“Black 47” keenly portrays the defenseless Irish who starved and emigrated in their millions during the Famine years as the British washed their hands with some notable exceptions.
It shows them as real people, no longer dim figures from history but people who underwent the consequences of the greatest disaster of the 19th Century.
What makes this movie so important, however, is not the plot or the actors, but the settings. We can only imagine what Ireland looked like in the time of Famine. For the first time, the movie recreates that landscape for us.
The horrific eviction of Feeney's relatives is enacted with all the raw hatred and viciousness that must have accompanied the real thing.
We see the squireen, the Irish hired hand of the landlord, who does the dirty work, having his men climb on the roof and tear the thatch apart while the shivering family cowers inside and soldiers stand guard to prevent locals intervening.
There was no quarter given, thrown out in the roadside in the dead of winter to freeze or starve depending on conditions.
Meanwhile, as the film makes clear, there was tons of food being exported to Britain daily while Ireland starved.
There were also the soup kitchens, the owners of many of which demanded the starving family convert to Protestantism before they were fed.
In one of the finest recreated moments of the movie, the priest appeals to his parishioners lining up at the soup kitchen entrance, not to go in. But what are the starving people to do?
Feeney is the avenger, the former British soldier back from Asia who finds his family starved and shot to death. He begins an odyssey heading west to exact retribution on those who caused those deaths,
Across the wondrous Connemara plains and mountains, he rides on his black horse dealing death. His targets are beautifully etched, the man who ordered the eviction, Lord Kilmichael himself at the very top.
His mission almost ends before it begins but he shoots up a barracks and escapes. In pursuit comes a former English soldier who knew Feeney well, last name Hannah, played wonderfully by Hugo Weaving.
Into the west also goes Hannah accompanied by a spit-and-polish British captain of the guard, known ironically as Pope, and their horse minder Hobson played beautifully by Barry Keoghan.
It is Stephen Rea who becomes the scene stealer, however, playing Conneely, the sleveen (trickster) of a village they pass through who sells them information on the pale horseman who recently rode through.
He tells Lord Kilmichael the English are not wanted here and to go home. Later. Kilmichael says he is home in a sort of way and the Irish don't appreciate the beautiful scenery. You can't eat scenery responds Conneely. The silence that follows speaks multitudes.
Feeney becomes more not less mysterious as time passes, silent, god-like in his ability to show up at the point of most danger and make some miraculous escapes. Australian actor James Frecheville captures the brooding presence, the coiled spring ready for action, the laconic words. Like Clint Eastwood he lets his weapons do the talking.
The incredible power of the film comes from its brave decision to set it against the backdrop of the Famine.
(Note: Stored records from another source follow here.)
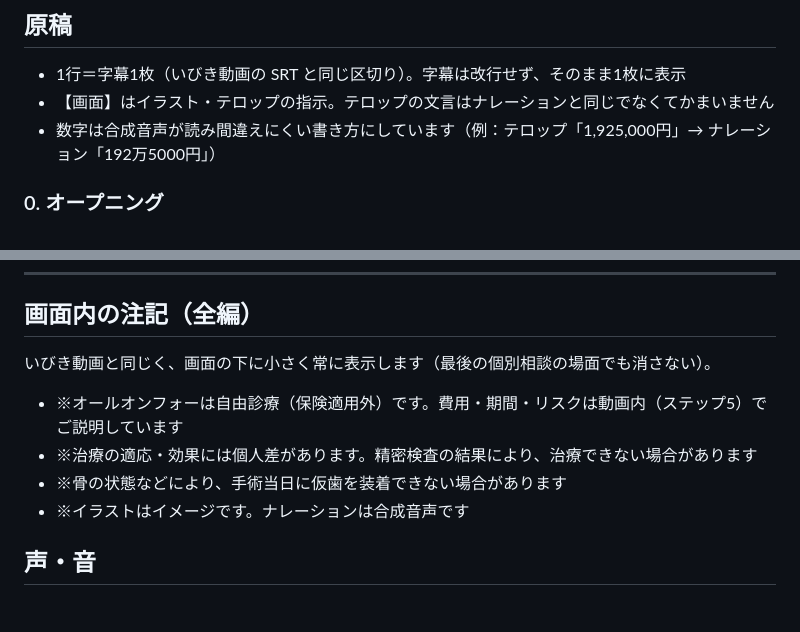
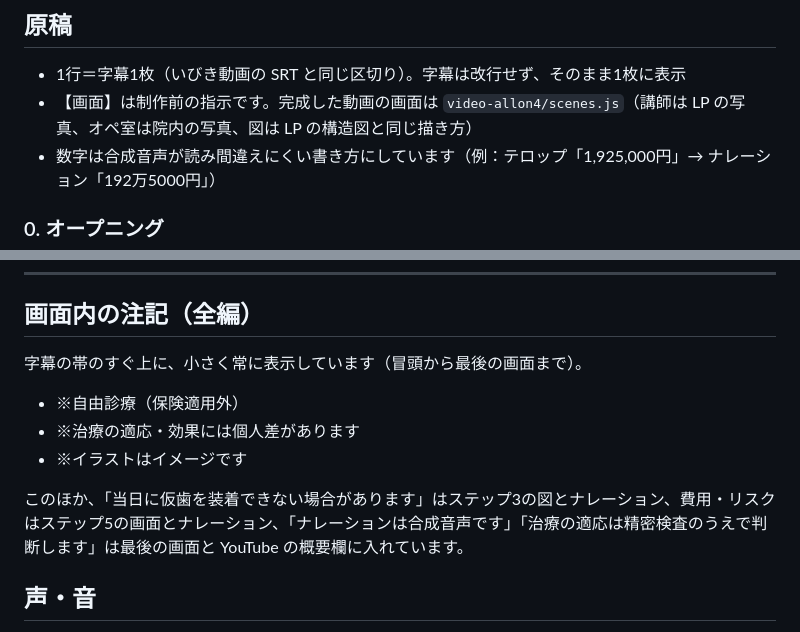
Before and after one commit to drjack500-maker/myproject, a Markdown page: docs/video/allon4-15min-narration.md, 2 parts joined by grey strips. Drawn GitHub-style.

Commit message:
Sync the script's screen notes with the finished video
Co-Authored-By: Claude Opus 5.5 <noreply@anthropic.com>
Claude-Session: https://claude.ai/code/session_01Y7Am956fK3eiWt3EuPxGww

```diff
--- a/docs/video/allon4-15min-narration.md
+++ b/docs/video/allon4-15min-narration.md
@@ -32,7 +32,7 @@
 ## 原稿
 
 - 1行＝字幕1枚（いびき動画の SRT と同じ区切り）。字幕は改行せず、そのまま1枚に表示
-- 【画面】はイラスト・テロップの指示。テロップの文言はナレーションと同じでなくてかまいません
+- 【画面】は制作前の指示です。完成した動画の画面は `video-allon4/scenes.js`（講師は LP の写真、オペ室は院内の写真、図は LP の構造図と同じ描き方）
 - 数字は合成音声が読み間違えにくい書き方にしています（例：テロップ「1,925,000円」→ ナレーション「192万5000円」）
 
 ### 0. オープニング
@@ -289,12 +289,13 @@ CTで、骨の量や質、神経や血管の位置を立体的に確認し、
 
 ## 画面内の注記（全編）
 
-いびき動画と同じく、画面の下に小さく常に表示します（最後の個別相談の場面でも消さない）。
+字幕の帯のすぐ上に、小さく常に表示しています（冒頭から最後の画面まで）。
 
-- ※オールオンフォーは自由診療（保険適用外）です。費用・期間・リスクは動画内（ステップ5）でご説明しています
-- ※治療の適応・効果には個人差があります。精密検査の結果により、治療できない場合があります
-- ※骨の状態などにより、手術当日に仮歯を装着できない場合があります
-- ※イラストはイメージです。ナレーションは合成音声です
+- ※自由診療（保険適用外）
+- ※治療の適応・効果には個人差があります
+- ※イラストはイメージです
+
+このほか、「当日に仮歯を装着できない場合があります」はステップ3の図とナレーション、費用・リスクはステップ5の画面とナレーション、「ナレーションは合成音声です」「治療の適応は精密検査のうえで判断します」は最後の画面と YouTube の概要欄に入れています。
 
 ## 声・音
 
```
Incredibly there is no other film made examining that topic.
The movie will give every Irish American an insight into where their history begins, on coffin ships in Black '47, the worst year of the famine, as a million fled to America.
It is a must-see movie for those who value their heritage and history. In that dreadful genocide was the seed of the Irish nation that would spread worldwide. By exacting such a price on starving people the British unwittingly ensured their survival as a worldwide diaspora. That is the ultimate irony.
See this film.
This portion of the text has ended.